* Records:
·····

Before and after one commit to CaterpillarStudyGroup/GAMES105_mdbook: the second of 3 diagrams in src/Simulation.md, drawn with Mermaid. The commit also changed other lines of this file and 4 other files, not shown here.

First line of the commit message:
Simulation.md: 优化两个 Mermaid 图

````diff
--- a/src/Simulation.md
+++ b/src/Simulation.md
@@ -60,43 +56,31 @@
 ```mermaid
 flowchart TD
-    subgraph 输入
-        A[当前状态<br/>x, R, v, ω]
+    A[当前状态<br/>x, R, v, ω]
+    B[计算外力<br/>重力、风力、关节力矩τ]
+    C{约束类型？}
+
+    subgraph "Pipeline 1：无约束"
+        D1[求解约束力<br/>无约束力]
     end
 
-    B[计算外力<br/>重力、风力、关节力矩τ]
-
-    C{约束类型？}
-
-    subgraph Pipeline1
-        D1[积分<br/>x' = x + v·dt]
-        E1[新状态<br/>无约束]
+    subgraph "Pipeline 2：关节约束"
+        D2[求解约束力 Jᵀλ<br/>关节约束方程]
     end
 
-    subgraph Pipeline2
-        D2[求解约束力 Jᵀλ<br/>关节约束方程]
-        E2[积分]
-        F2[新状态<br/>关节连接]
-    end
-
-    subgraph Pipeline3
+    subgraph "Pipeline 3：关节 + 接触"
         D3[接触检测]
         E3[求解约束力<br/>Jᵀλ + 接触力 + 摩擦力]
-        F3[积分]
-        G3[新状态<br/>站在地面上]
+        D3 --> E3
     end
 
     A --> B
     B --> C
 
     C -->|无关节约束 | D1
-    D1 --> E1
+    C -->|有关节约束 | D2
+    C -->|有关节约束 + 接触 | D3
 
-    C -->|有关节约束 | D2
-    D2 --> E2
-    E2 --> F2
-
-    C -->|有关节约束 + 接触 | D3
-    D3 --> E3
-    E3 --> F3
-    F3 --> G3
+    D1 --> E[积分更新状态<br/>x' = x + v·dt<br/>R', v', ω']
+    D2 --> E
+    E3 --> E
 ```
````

·····

Word for word, set down all of the records above.

Before and after one commit to CaterpillarStudyGroup/GAMES105_mdbook: the second of 3 diagrams in src/Simulation.md, drawn with Mermaid. The commit also changed other lines of this file and 4 other files, not shown here.

First line of the commit message:
Simulation.md: 优化两个 Mermaid 图

````diff
--- a/src/Simulation.md
+++ b/src/Simulation.md
@@ -60,43 +56,31 @@
 ```mermaid
 flowchart TD
-    subgraph 输入
-        A[当前状态<br/>x, R, v, ω]
+    A[当前状态<br/>x, R, v, ω]
+    B[计算外力<br/>重力、风力、关节力矩τ]
+    C{约束类型？}
+
+    subgraph "Pipeline 1：无约束"
+        D1[求解约束力<br/>无约束力]
     end
 
-    B[计算外力<br/>重力、风力、关节力矩τ]
-
-    C{约束类型？}
-
-    subgraph Pipeline1
-        D1[积分<br/>x' = x + v·dt]
-        E1[新状态<br/>无约束]
+    subgraph "Pipeline 2：关节约束"
+        D2[求解约束力 Jᵀλ<br/>关节约束方程]
     end
 
-    subgraph Pipeline2
-        D2[求解约束力 Jᵀλ<br/>关节约束方程]
-        E2[积分]
-        F2[新状态<br/>关节连接]
-    end
-
-    subgraph Pipeline3
+    subgraph "Pipeline 3：关节 + 接触"
         D3[接触检测]
         E3[求解约束力<br/>Jᵀλ + 接触力 + 摩擦力]
-        F3[积分]
-        G3[新状态<br/>站在地面上]
+        D3 --> E3
     end
 
     A --> B
     B --> C
 
     C -->|无关节约束 | D1
-    D1 --> E1
+    C -->|有关节约束 | D2
+    C -->|有关节约束 + 接触 | D3
 
-    C -->|有关节约束 | D2
-    D2 --> E2
-    E2 --> F2
-
-    C -->|有关节约束 + 接触 | D3
-    D3 --> E3
-    E3 --> F3
-    F3 --> G3
+    D1 --> E[积分更新状态<br/>x' = x + v·dt<br/>R', v', ω']
+    D2 --> E
+    E3 --> E
 ```
````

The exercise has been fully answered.